Determine the count of lines in the data below that include the word "full", and give nothing besides it.
═════ DATASET EXCERPTS
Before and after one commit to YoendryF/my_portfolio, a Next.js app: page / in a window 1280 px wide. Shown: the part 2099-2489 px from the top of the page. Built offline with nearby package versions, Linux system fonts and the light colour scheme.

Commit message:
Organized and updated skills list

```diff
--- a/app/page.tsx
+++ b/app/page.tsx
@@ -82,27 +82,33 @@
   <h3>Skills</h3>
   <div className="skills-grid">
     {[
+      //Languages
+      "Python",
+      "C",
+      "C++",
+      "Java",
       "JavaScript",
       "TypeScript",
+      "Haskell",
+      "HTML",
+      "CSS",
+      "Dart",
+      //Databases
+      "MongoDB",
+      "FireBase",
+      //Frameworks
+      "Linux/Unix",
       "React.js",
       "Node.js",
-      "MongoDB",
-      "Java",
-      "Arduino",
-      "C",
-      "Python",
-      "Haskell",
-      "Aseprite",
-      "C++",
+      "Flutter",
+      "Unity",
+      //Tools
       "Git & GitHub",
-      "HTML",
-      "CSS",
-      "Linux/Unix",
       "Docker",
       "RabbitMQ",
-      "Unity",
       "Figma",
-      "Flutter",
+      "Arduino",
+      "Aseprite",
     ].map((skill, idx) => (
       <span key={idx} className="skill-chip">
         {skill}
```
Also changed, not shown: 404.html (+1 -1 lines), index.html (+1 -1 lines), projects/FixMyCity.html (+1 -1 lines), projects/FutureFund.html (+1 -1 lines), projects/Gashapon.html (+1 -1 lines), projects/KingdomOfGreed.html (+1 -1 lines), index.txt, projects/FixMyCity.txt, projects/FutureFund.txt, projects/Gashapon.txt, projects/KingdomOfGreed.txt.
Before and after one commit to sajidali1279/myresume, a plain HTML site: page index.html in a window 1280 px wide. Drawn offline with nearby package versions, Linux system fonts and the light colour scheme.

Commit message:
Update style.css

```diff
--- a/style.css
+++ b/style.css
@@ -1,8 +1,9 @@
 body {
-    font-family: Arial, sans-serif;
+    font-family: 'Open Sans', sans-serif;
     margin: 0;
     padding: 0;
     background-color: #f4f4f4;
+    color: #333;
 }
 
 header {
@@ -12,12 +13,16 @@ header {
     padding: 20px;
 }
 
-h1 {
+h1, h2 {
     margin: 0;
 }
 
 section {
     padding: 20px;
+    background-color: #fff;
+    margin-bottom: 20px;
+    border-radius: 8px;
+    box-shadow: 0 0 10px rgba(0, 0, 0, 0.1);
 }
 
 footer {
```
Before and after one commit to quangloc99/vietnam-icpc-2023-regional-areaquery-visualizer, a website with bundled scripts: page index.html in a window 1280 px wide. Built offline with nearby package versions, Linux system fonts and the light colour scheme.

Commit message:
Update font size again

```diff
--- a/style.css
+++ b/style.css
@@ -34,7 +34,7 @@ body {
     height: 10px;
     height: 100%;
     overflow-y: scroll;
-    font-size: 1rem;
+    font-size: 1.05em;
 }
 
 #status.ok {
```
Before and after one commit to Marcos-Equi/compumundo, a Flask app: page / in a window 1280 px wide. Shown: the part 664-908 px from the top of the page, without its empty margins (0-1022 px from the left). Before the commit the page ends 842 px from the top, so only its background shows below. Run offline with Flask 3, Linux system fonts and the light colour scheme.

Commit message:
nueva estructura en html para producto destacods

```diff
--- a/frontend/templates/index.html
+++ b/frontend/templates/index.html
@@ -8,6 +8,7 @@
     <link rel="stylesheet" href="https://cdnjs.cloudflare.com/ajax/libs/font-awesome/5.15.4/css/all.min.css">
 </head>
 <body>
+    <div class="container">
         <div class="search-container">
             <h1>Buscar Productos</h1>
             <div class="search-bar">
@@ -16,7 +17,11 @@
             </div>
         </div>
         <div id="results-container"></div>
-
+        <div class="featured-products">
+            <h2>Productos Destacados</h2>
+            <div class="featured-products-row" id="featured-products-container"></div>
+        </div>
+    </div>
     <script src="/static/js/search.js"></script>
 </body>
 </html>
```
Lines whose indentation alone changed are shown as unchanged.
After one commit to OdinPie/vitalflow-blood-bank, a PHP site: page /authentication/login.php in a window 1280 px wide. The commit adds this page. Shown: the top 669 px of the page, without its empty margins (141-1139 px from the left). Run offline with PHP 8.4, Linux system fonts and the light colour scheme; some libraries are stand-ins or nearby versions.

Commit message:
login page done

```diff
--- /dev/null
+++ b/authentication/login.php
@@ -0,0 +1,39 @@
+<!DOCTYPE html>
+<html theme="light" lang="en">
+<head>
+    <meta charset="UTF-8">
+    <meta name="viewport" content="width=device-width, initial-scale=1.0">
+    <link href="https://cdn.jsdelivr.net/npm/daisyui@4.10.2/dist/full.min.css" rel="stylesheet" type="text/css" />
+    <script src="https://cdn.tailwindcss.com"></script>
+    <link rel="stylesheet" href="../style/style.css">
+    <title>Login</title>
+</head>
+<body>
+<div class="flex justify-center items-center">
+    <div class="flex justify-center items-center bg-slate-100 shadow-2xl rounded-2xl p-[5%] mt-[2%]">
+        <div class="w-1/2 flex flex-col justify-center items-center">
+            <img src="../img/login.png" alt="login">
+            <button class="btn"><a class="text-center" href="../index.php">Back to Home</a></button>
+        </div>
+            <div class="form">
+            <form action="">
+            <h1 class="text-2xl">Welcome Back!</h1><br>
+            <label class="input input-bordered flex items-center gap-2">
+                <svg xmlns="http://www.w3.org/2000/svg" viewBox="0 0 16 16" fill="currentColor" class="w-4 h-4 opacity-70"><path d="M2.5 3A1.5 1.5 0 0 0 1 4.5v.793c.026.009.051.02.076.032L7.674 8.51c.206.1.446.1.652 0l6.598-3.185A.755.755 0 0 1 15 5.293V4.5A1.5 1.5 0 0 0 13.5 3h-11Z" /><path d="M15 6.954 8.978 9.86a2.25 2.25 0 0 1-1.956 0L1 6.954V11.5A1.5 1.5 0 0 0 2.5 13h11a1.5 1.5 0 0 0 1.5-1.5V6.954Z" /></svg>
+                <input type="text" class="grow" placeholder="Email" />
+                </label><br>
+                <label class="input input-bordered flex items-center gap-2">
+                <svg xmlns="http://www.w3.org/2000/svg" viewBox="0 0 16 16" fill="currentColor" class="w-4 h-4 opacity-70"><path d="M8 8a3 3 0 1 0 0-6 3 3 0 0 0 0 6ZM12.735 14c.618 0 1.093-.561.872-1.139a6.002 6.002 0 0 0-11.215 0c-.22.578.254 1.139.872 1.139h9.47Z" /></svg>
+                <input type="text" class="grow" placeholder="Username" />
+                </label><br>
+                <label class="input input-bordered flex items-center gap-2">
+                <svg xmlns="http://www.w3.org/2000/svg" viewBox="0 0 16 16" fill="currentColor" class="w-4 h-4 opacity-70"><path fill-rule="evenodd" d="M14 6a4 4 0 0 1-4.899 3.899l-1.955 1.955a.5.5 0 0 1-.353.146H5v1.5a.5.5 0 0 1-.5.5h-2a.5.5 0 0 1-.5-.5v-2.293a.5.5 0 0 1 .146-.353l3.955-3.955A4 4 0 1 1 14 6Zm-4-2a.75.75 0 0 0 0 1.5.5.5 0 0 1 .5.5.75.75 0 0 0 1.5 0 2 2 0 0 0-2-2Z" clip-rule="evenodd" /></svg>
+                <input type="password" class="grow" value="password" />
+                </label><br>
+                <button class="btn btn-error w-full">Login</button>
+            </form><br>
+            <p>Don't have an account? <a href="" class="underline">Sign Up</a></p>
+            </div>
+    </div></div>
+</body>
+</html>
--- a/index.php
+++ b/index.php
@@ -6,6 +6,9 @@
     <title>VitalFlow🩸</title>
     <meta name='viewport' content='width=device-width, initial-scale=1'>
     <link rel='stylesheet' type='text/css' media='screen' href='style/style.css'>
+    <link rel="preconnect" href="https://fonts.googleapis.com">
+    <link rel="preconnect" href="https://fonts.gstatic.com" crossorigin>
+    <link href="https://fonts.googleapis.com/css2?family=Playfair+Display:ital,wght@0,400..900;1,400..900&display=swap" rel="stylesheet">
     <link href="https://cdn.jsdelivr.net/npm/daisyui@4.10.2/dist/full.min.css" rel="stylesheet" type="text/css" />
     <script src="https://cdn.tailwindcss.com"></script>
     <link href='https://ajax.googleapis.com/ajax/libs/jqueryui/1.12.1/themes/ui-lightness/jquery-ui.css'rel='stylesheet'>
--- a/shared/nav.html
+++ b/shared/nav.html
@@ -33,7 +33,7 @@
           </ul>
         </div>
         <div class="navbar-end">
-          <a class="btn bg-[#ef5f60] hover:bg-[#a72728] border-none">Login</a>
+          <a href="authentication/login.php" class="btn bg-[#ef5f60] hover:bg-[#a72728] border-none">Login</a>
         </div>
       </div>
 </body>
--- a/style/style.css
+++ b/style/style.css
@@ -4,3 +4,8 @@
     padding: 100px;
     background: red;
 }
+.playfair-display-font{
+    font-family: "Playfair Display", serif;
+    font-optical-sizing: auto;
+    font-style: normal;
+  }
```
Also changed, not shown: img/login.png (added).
══════════
WRITTEN RESPONSE =>
3